University of Southern California
An Overview on GSP
Antonio Ortega received the Telecommunications Engineering degree from the Universidad Politecnica de Madrid, Madrid, Spain in 1989 and the Ph.D. in Electrical Engineering from Columbia University, New York, NY in 1994. His Ph.D. work was supported by the Fulbright Commission and the Ministry of Education of Spain. He joined the University of Southern California as an Assistant Professor in 1994 and is currently a Professor. At USC he is a member of the Integrated Media Systems Center, an NSF Engineering Research Center. He was Director of the Signal and Image Processing Institute (2004-2006) and Associate Chair of Electrical Engineering-Systems (2004-2007). In 1995 he received the NSF Faculty Early Career Development (CAREER) Award. He is a Fellow of the IEEE, a member of the ACM. He has been an Associate Editor of the IEEE Transactions on Image Processing and of the IEEE Signal Processing Letters. He is also a member of the IEEE Signal Processing Society Multimedia Signal Processing (MMSP) and Image and Multidimensional Signal Processing (IMDSP) technical committees. He was Chair of the IMDSP committee in 2004-5. He received the 1997 Northrop Grumman Junior Research Award awarded by the School of Engineering at USC. In 1998 he received the Leonard G. Abraham IEEE Communications Society Prize Paper Award for the best paper published in the IEEE Journal on Selected Areas in Communications in 1997, for his paper co-authored with Chi-Yuan Hsu and Amy R. Reibman. He also received the IEEE Signal Processing Society, Signal Processing Magazine Award in 1999 for a paper co-authored with Kannan Ramchandran, which appeared in the Signal Processing Magazine in November 1998. He also received the 2006 EURASIP Journal on Advances in Signal Processing Best Paper award for his paper A Framework for Adaptive Scalable Video Coding Using Wyner-Ziv Techniques co-authored with Huisheng Wang and Ngai-Man Cheung.
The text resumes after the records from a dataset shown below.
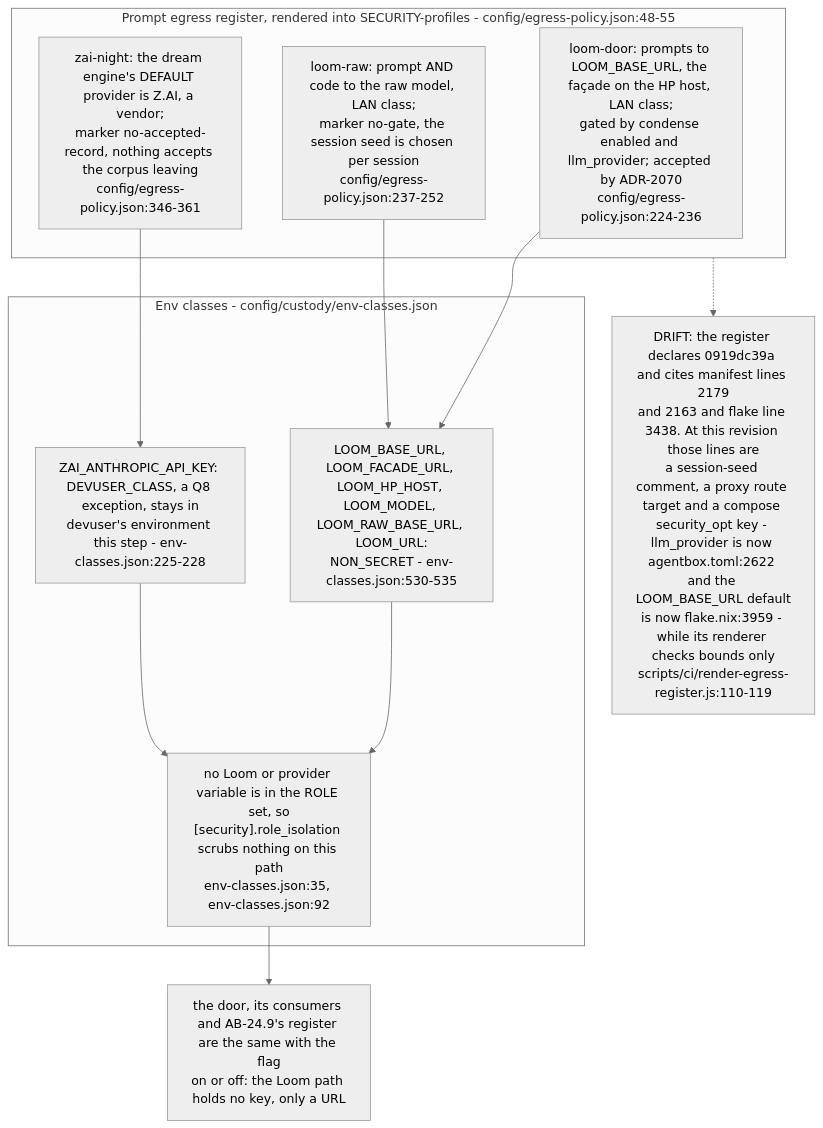
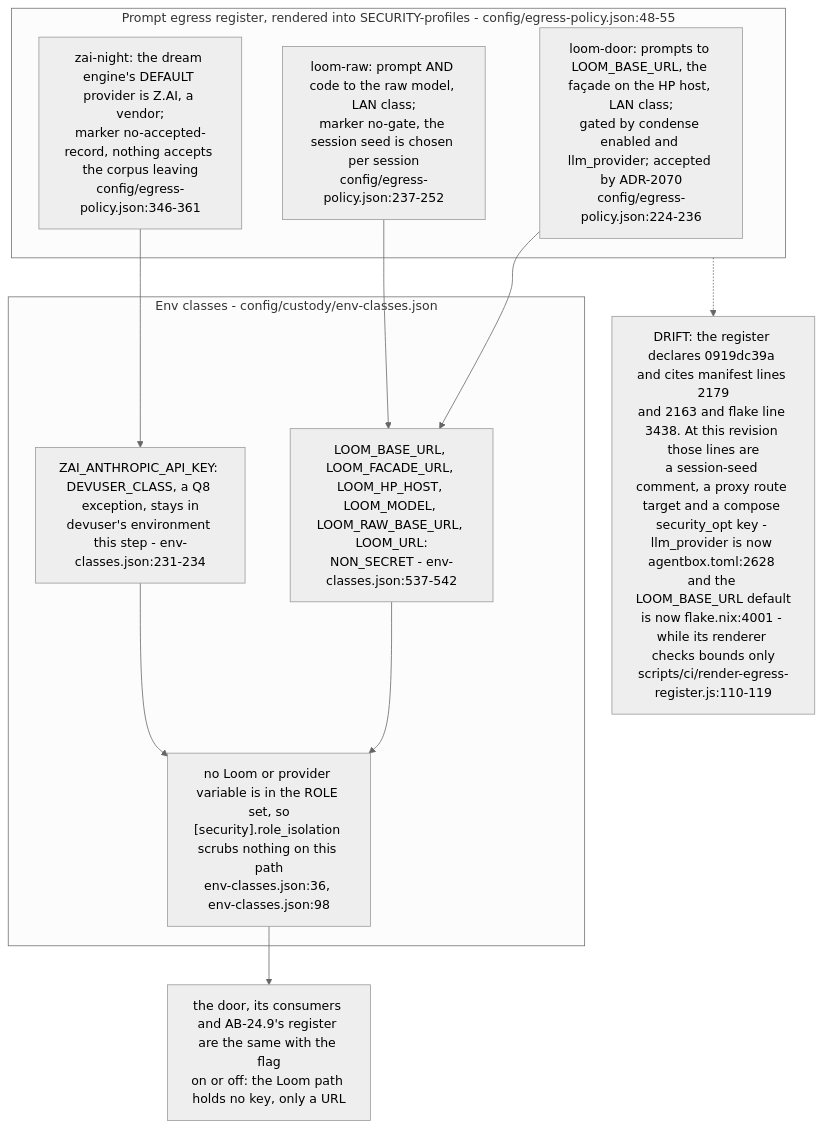
Before and after one commit to DreamLab-AI/VisionFlow: diagram 13 of 14 in docs/diagrams/agentbox/24-loom-facade.md, drawn with Mermaid (neutral theme). The commit also changed other lines of this file and 36 other files, not shown here.

First line of the commit message:
docs(diagrams): re-derive and re-stamp agentbox, dream-engine, visioncraft, visiontouch and vowl topics; drop LAN addresses

````diff
--- a/docs/diagrams/agentbox/24-loom-facade.md
+++ b/docs/diagrams/agentbox/24-loom-facade.md
@@ -500,20 +500,20 @@
 ```mermaid
 flowchart TB
     subgraph reg["Prompt egress register, rendered into SECURITY-profiles - config/egress-policy.json:48-55"]
         R1["loom-door: prompts to LOOM_BASE_URL, the façade on the HP host, LAN class;<br/>gated by condense enabled and llm_provider; accepted by ADR-2070<br/>config/egress-policy.json:224-236"]
         R2["loom-raw: prompt AND code to the raw model, LAN class;<br/>marker no-gate, the session seed is chosen per session<br/>config/egress-policy.json:237-252"]
         R3["zai-night: the dream engine's DEFAULT provider is Z.AI, a vendor;<br/>marker no-accepted-record, nothing accepts the corpus leaving<br/>config/egress-policy.json:346-361"]
     end
     subgraph cls["Env classes - config/custody/env-classes.json"]
-        C1["LOOM_BASE_URL, LOOM_FACADE_URL, LOOM_HP_HOST, LOOM_MODEL, LOOM_RAW_BASE_URL, LOOM_URL:<br/>NON_SECRET - env-classes.json:530-535"]
-        C2["ZAI_ANTHROPIC_API_KEY: DEVUSER_CLASS, a Q8 exception, stays in<br/>devuser's environment this step - env-classes.json:225-228"]
-        C3["no Loom or provider variable is in the ROLE set, so<br/>[security].role_isolation scrubs nothing on this path<br/>env-classes.json:35, env-classes.json:92"]
+        C1["LOOM_BASE_URL, LOOM_FACADE_URL, LOOM_HP_HOST, LOOM_MODEL, LOOM_RAW_BASE_URL, LOOM_URL:<br/>NON_SECRET - env-classes.json:537-542"]
+        C2["ZAI_ANTHROPIC_API_KEY: DEVUSER_CLASS, a Q8 exception, stays in<br/>devuser's environment this step - env-classes.json:231-234"]
+        C3["no Loom or provider variable is in the ROLE set, so<br/>[security].role_isolation scrubs nothing on this path<br/>env-classes.json:36, env-classes.json:98"]
     end
     R1 --> C1
     R2 --> C1
     R3 --> C2
     C1 --> C3
     C2 --> C3
     C3 --> SAME["the door, its consumers and AB-24.9's register are the same with the flag<br/>on or off: the Loom path holds no key, only a URL"]
-    reg -.-> DR["DRIFT: the register declares 0919dc39a and cites manifest lines 2179<br/>and 2163 and flake line 3438. At this revision those lines are<br/>a session-seed comment, a proxy route target and a compose security_opt key - llm_provider is now agentbox.toml:2622 and the LOOM_BASE_URL default<br/>is now flake.nix:3959 - while its renderer checks bounds only<br/>scripts/ci/render-egress-register.js:110-119"]
+    reg -.-> DR["DRIFT: the register declares 0919dc39a and cites manifest lines 2179<br/>and 2163 and flake line 3438. At this revision those lines are<br/>a session-seed comment, a proxy route target and a compose security_opt key - llm_provider is now agentbox.toml:2628 and the LOOM_BASE_URL default<br/>is now flake.nix:4001 - while its renderer checks bounds only<br/>scripts/ci/render-egress-register.js:110-119"]
 ```
````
He is the technical program co-chair for ICIP 2008. His research interests are in the area of digital image and video compression, with a focus on systems issues related to transmission over networks, application-specific compression techniques, and fault/error tolerant signal processing algorithms.